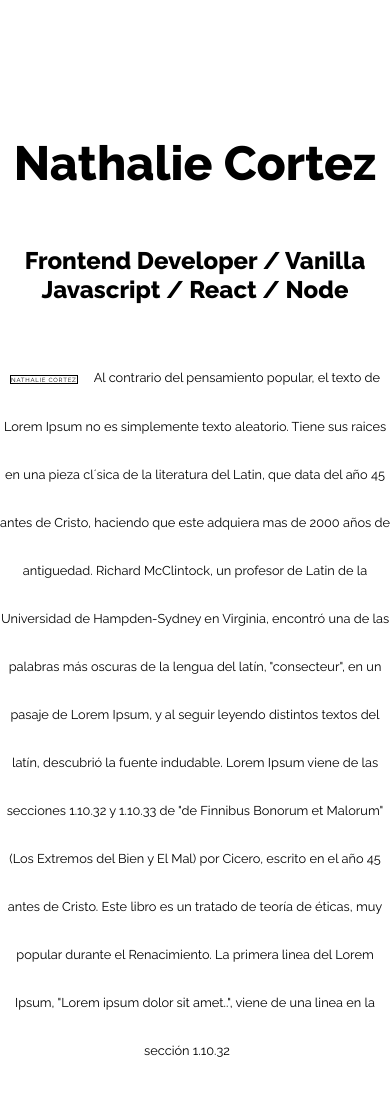
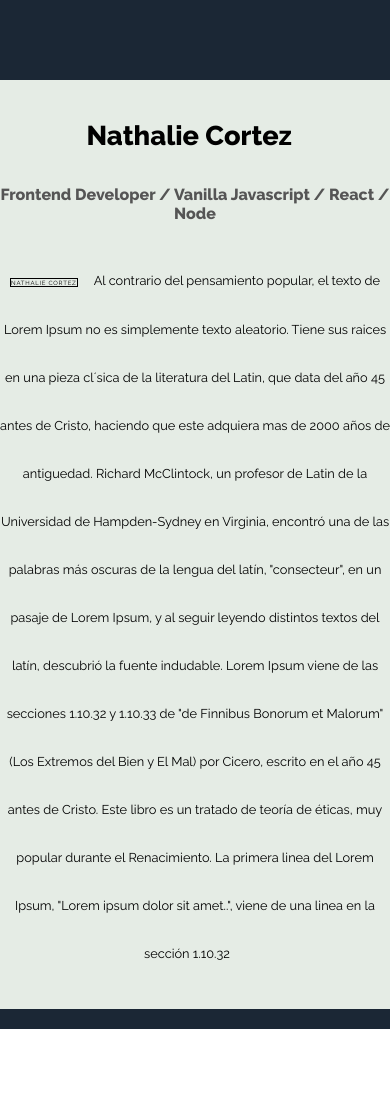
Before and after one commit to NathaliCo/NathaliCo.github.io, a React (Create React App) app: page /HomePage in a window 390 px wide. Shown: the top 1096 px of the page. After the commit the page ends 1068 px from the top, so only its background shows below. Built offline with nearby package versions, Linux system fonts and the light colour scheme; some icons are missing.

Commit message:
Add colors to HomePage

```diff
--- a/src/App.css
+++ b/src/App.css
@@ -11,6 +11,7 @@ body {
 
 /* Presentation */
 .presentation{
+
   text-align:center;
   position: absolute;
 
@@ -34,9 +35,8 @@ body {
 
 }
 .namePresentation {
-
 animation: showup 7s ;
-color: black;
+color:#99B898;
 font-size: 3.0em;
 font-weight: 12.5rem;
 display:inline-block;
@@ -44,7 +44,7 @@ overflow:hidden;
 }
 
 .frontendPresentation {
-	color:red;
+color:red;
 	font-size: 3.5em;
   width:0px;
 	animation: reveal 7s ;
@@ -55,6 +55,7 @@ overflow:hidden;
 }
 
 .builtTogether{
+  color:#555;
   animation: showup 30s ;
 }
 
@@ -91,7 +92,7 @@ overflow:hidden;
 
   .namePresentation {
   animation: showup 7s ;
-  color: black;
+
   font-size: 2.1em;
    display:inline-block;
   overflow:hidden;
@@ -147,6 +148,7 @@ overflow:hidden;
 .homePage{
   /* background-color: #465362; */
   position: relative;
+  background-color: rgb(229, 236, 229);
 }
 
 .lta-source {
@@ -163,9 +165,8 @@ overflow:hidden;
 }
 
 .nf {
-  color: #000;
+  color: black;
   text-align: center;
-
   /* background-color: #EDE7D9; */
 	font-family: 'Raleway', sans-serif;
   line-height: 3em;
@@ -174,6 +175,7 @@ overflow:hidden;
 }
 
 .nf-r1 {
+  color:#555;
   font-size: 1.5em;
   font-style: normal;
   font-weight: 50rem;
@@ -181,6 +183,7 @@ overflow:hidden;
   position: relative;
   display: inline-block;
   margin-bottom: 2em;
+
 }
 
 .nf-r1::after {
@@ -193,14 +196,13 @@ margin-right: 4%;
   bottom: -0.5em;
   right: 0;
   left: 0;
-  /* background-color: #000; */
 }
 
 .nf-r2 {
   font-family: 'Raleway', sans-serif;
   font-size: 3em;
   line-height: 1em;
-  font-weight: 18.75rem;
+
 
 }
 
@@ -209,20 +211,23 @@ margin-right: 4%;
 	width: 100%;
   height: 5rem;
   width: 100%;
+  /* background-color: #2A363B; */
+  /* background-color: #99B898; */
+  /* background-color: #FECEA8; */
+  background-color: #1B2735;
 }
 
 nav.navigation{
   float: left ;
-  margin-left: 2%;
 
+  background-color: #1B2735;
   width: 100%;
 }
 
-div.container a,div.containerNav a
+div.container a, div.containerNav a
 {
   float: right;
-    color: #000;
-    text-decoration: none;
+    color: whitesmoke;
     font: 2.5rem 'Raleway';
     margin: 0px 0.625rem;
   padding: 0.625rem 0.625rem;
@@ -230,7 +235,12 @@ div.container a,div.containerNav a
 		cursor: pointer;
 
 }
-
+div.container a{
+  float: right;
+}
+div.containerNav a{
+  float: left;
+}
 /* Brackets go out */
 div.brackets a:before, div.brackets a:after
 {
@@ -270,7 +280,9 @@ div.brackets a:hover:before, div.brackets a:hover:after
 }
 
 @media screen and (max-width: 320px){
-
+  div.containerNav{
+    margin-left: 0%;
+  }
   .nf {
     line-height: 3em;
     padding-top: 5%;
@@ -287,9 +299,8 @@ div.brackets a:hover:before, div.brackets a:hover:after
 
   div.containerNav a
 {
-    color: #000;
     text-decoration: none;
-    font: 2.5rem 'Raleway';
+    font: 2rem 'Raleway';
     margin: 0px 0.1%;
 		position: relative;
     cursor: pointer;
@@ -299,9 +310,11 @@ div.brackets a:hover:before, div.brackets a:hover:after
     /* background-color: #000; */
 
   }
-
+.nf-r1{
+  font-size: 1em;
+}
   .nf-r2 {
-    font-size: 1.6em;
+    font-size: 1.7em;
     margin-right: 3%;
   }
 
@@ -317,14 +330,26 @@ div.brackets a:hover:before, div.brackets a:hover:after
   }
   }
 
-  @media screen and (max-width: 375px){
+  @media screen and (max-width: 425px){
+    div.containerNav{
+     /* margin-left: 13%; */
+    }
     div.containerNav a {
     float: left;
-    color: #000;
-    margin: 0px 0%;
+    justify-items: center;
+    font: 2.3rem 'Raleway';
 		position: relative;
     cursor: pointer;
+    margin: 0px 0.1%;
 }
+
+.nf-r1{
+  font-size: 1em;
+}
+  .nf-r2 {
+    font-size: 1.7em;
+    margin-right: 3%;
+  }
   }
 
 
--- /dev/null
+++ b/src/components/BottomNavigation.js
@@ -0,0 +1,22 @@
+import React, { Component } from 'react'
+
+export default class BottomNavigation extends Component {
+    render() {
+        return (
+            <div>
+               <nav className= "navigation">
+                <div className="containerNav brackets">
+
+                        <a className= "navIcons"><i className="lni-home "></i></a>
+                        <a className= "navIcons"><i className="lni-user"></i></a>
+                        <a className= "navIcons"><i className="lni-code-alt"></i></a>
+                        <a className= "navIcons"><i className="lni-folder"></i></a>
+                        <a className= "navIcons"><i className="lni-envelope lni-burst-effect"></i></a>
+
+                      </div>
+
+        </nav>
+            </div>
+        )
+    }
+}
--- a/src/components/Home.js
+++ b/src/components/Home.js
@@ -1,5 +1,6 @@
 import React, { Component } from 'react'
-
+import SocialNetworksBar from './SocialNetworksBar'
+import BottomNavigation from './BottomNavigation'
 export default class WelcomePage extends Component {
   constructor() {
 		super();
@@ -29,12 +30,7 @@ export default class WelcomePage extends Component {
 
         return (
             <section className = "homePage" style={hidden}>
-        <nav className = "socialNetworks">
-                <div className="container brackets">
-                        <a><i className="lni-github-original"></i></a>
-                        <a><i className="lni-linkedin-original"></i></a>
-                      </div>
-        </nav>
+       <SocialNetworksBar/>
       <div className="nf">
           <div>
             <h1 className="nf-r2 ">Nathalie Cortez</h1>
@@ -46,17 +42,7 @@ export default class WelcomePage extends Component {
           </div>
 
         </div>
-        <nav className= "navigation">
-                <div className="containerNav brackets">
-                        <a className= "navIcons"><i className="lni-home"></i></a>
-                        <a className= "navIcons"><i className="lni-user"></i></a>
-                        <a className= "navIcons"><i className="lni-code-alt"></i></a>
-                        <a className= "navIcons"><i className="lni-folder"></i></a>
-                        <a className= "navIcons"><i className="lni-envelope"></i></a>
-
-                      </div>
-
-        </nav>
+        <BottomNavigation/>
     </section>
         )
     }
--- /dev/null
+++ b/src/components/SocialNetworksBar.js
@@ -0,0 +1,17 @@
+import React, { Component } from 'react'
+
+export default class SocialNetworksBar extends Component {
+    render() {
+        return (
+            <div>
+                 <nav className = "socialNetworks">
+                <div className="container brackets">
+
+                        <a><i className="lni-github-original "></i></a>
+                        <a><i className="lni-linkedin-original"></i></a>
+                      </div>
+        </nav>
+            </div>
+        )
+    }
+}
```
Also changed, not shown: src/components/welcome.css.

◆ ◆ ◆ ◆ ◆ ◆ ◆

PROBLEM DETAILS: Should any entry above carry a picture, omit it and repeat everything else word for word.

RESULT:
Before and after one commit to NathaliCo/NathaliCo.github.io, a React (Create React App) app: page /HomePage in a window 390 px wide. Shown: the top 1096 px of the page. After the commit the page ends 1068 px from the top, so only its background shows below. Built offline with nearby package versions, Linux system fonts and the light colour scheme; some icons are missing.

Commit message:
Add colors to HomePage

```diff
--- a/src/App.css
+++ b/src/App.css
@@ -11,6 +11,7 @@ body {
 
 /* Presentation */
 .presentation{
+
   text-align:center;
   position: absolute;
 
@@ -34,9 +35,8 @@ body {
 
 }
 .namePresentation {
-
 animation: showup 7s ;
-color: black;
+color:#99B898;
 font-size: 3.0em;
 font-weight: 12.5rem;
 display:inline-block;
@@ -44,7 +44,7 @@ overflow:hidden;
 }
 
 .frontendPresentation {
-	color:red;
+color:red;
 	font-size: 3.5em;
   width:0px;
 	animation: reveal 7s ;
@@ -55,6 +55,7 @@ overflow:hidden;
 }
 
 .builtTogether{
+  color:#555;
   animation: showup 30s ;
 }
 
@@ -91,7 +92,7 @@ overflow:hidden;
 
   .namePresentation {
   animation: showup 7s ;
-  color: black;
+
   font-size: 2.1em;
    display:inline-block;
   overflow:hidden;
@@ -147,6 +148,7 @@ overflow:hidden;
 .homePage{
   /* background-color: #465362; */
   position: relative;
+  background-color: rgb(229, 236, 229);
 }
 
 .lta-source {
@@ -163,9 +165,8 @@ overflow:hidden;
 }
 
 .nf {
-  color: #000;
+  color: black;
   text-align: center;
-
   /* background-color: #EDE7D9; */
 	font-family: 'Raleway', sans-serif;
   line-height: 3em;
@@ -174,6 +175,7 @@ overflow:hidden;
 }
 
 .nf-r1 {
+  color:#555;
   font-size: 1.5em;
   font-style: normal;
   font-weight: 50rem;
@@ -181,6 +183,7 @@ overflow:hidden;
   position: relative;
   display: inline-block;
   margin-bottom: 2em;
+
 }
 
 .nf-r1::after {
@@ -193,14 +196,13 @@ margin-right: 4%;
   bottom: -0.5em;
   right: 0;
   left: 0;
-  /* background-color: #000; */
 }
 
 .nf-r2 {
   font-family: 'Raleway', sans-serif;
   font-size: 3em;
   line-height: 1em;
-  font-weight: 18.75rem;
+
 
 }
 
@@ -209,20 +211,23 @@ margin-right: 4%;
 	width: 100%;
   height: 5rem;
   width: 100%;
+  /* background-color: #2A363B; */
+  /* background-color: #99B898; */
+  /* background-color: #FECEA8; */
+  background-color: #1B2735;
 }
 
 nav.navigation{
   float: left ;
-  margin-left: 2%;
 
+  background-color: #1B2735;
   width: 100%;
 }
 
-div.container a,div.containerNav a
+div.container a, div.containerNav a
 {
   float: right;
-    color: #000;
-    text-decoration: none;
+    color: whitesmoke;
     font: 2.5rem 'Raleway';
     margin: 0px 0.625rem;
   padding: 0.625rem 0.625rem;
@@ -230,7 +235,12 @@ div.container a,div.containerNav a
 		cursor: pointer;
 
 }
-
+div.container a{
+  float: right;
+}
+div.containerNav a{
+  float: left;
+}
 /* Brackets go out */
 div.brackets a:before, div.brackets a:after
 {
@@ -270,7 +280,9 @@ div.brackets a:hover:before, div.brackets a:hover:after
 }
 
 @media screen and (max-width: 320px){
-
+  div.containerNav{
+    margin-left: 0%;
+  }
   .nf {
     line-height: 3em;
     padding-top: 5%;
@@ -287,9 +299,8 @@ div.brackets a:hover:before, div.brackets a:hover:after
 
   div.containerNav a
 {
-    color: #000;
     text-decoration: none;
-    font: 2.5rem 'Raleway';
+    font: 2rem 'Raleway';
     margin: 0px 0.1%;
 		position: relative;
     cursor: pointer;
@@ -299,9 +310,11 @@ div.brackets a:hover:before, div.brackets a:hover:after
     /* background-color: #000; */
 
   }
-
+.nf-r1{
+  font-size: 1em;
+}
   .nf-r2 {
-    font-size: 1.6em;
+    font-size: 1.7em;
     margin-right: 3%;
   }
 
@@ -317,14 +330,26 @@ div.brackets a:hover:before, div.brackets a:hover:after
   }
   }
 
-  @media screen and (max-width: 375px){
+  @media screen and (max-width: 425px){
+    div.containerNav{
+     /* margin-left: 13%; */
+    }
     div.containerNav a {
     float: left;
-    color: #000;
-    margin: 0px 0%;
+    justify-items: center;
+    font: 2.3rem 'Raleway';
 		position: relative;
     cursor: pointer;
+    margin: 0px 0.1%;
 }
+
+.nf-r1{
+  font-size: 1em;
+}
+  .nf-r2 {
+    font-size: 1.7em;
+    margin-right: 3%;
+  }
   }
 
 
--- /dev/null
+++ b/src/components/BottomNavigation.js
@@ -0,0 +1,22 @@
+import React, { Component } from 'react'
+
+export default class BottomNavigation extends Component {
+    render() {
+        return (
+            <div>
+               <nav className= "navigation">
+                <div className="containerNav brackets">
+
+                        <a className= "navIcons"><i className="lni-home "></i></a>
+                        <a className= "navIcons"><i className="lni-user"></i></a>
+                        <a className= "navIcons"><i className="lni-code-alt"></i></a>
+                        <a className= "navIcons"><i className="lni-folder"></i></a>
+                        <a className= "navIcons"><i className="lni-envelope lni-burst-effect"></i></a>
+
+                      </div>
+
+        </nav>
+            </div>
+        )
+    }
+}
--- a/src/components/Home.js
+++ b/src/components/Home.js
@@ -1,5 +1,6 @@
 import React, { Component } from 'react'
-
+import SocialNetworksBar from './SocialNetworksBar'
+import BottomNavigation from './BottomNavigation'
 export default class WelcomePage extends Component {
   constructor() {
 		super();
@@ -29,12 +30,7 @@ export default class WelcomePage extends Component {
 
         return (
             <section className = "homePage" style={hidden}>
-        <nav className = "socialNetworks">
-                <div className="container brackets">
-                        <a><i className="lni-github-original"></i></a>
-                        <a><i className="lni-linkedin-original"></i></a>
-                      </div>
-        </nav>
+       <SocialNetworksBar/>
       <div className="nf">
           <div>
             <h1 className="nf-r2 ">Nathalie Cortez</h1>
@@ -46,17 +42,7 @@ export default class WelcomePage extends Component {
           </div>
 
         </div>
-        <nav className= "navigation">
-                <div className="containerNav brackets">
-                        <a className= "navIcons"><i className="lni-home"></i></a>
-                        <a className= "navIcons"><i className="lni-user"></i></a>
-                        <a className= "navIcons"><i className="lni-code-alt"></i></a>
-                        <a className= "navIcons"><i className="lni-folder"></i></a>
-                        <a className= "navIcons"><i className="lni-envelope"></i></a>
-
-                      </div>
-
-        </nav>
+        <BottomNavigation/>
     </section>
         )
     }
--- /dev/null
+++ b/src/components/SocialNetworksBar.js
@@ -0,0 +1,17 @@
+import React, { Component } from 'react'
+
+export default class SocialNetworksBar extends Component {
+    render() {
+        return (
+            <div>
+                 <nav className = "socialNetworks">
+                <div className="container brackets">
+
+                        <a><i className="lni-github-original "></i></a>
+                        <a><i className="lni-linkedin-original"></i></a>
+                      </div>
+        </nav>
+            </div>
+        )
+    }
+}
```
Also changed, not shown: src/components/welcome.css.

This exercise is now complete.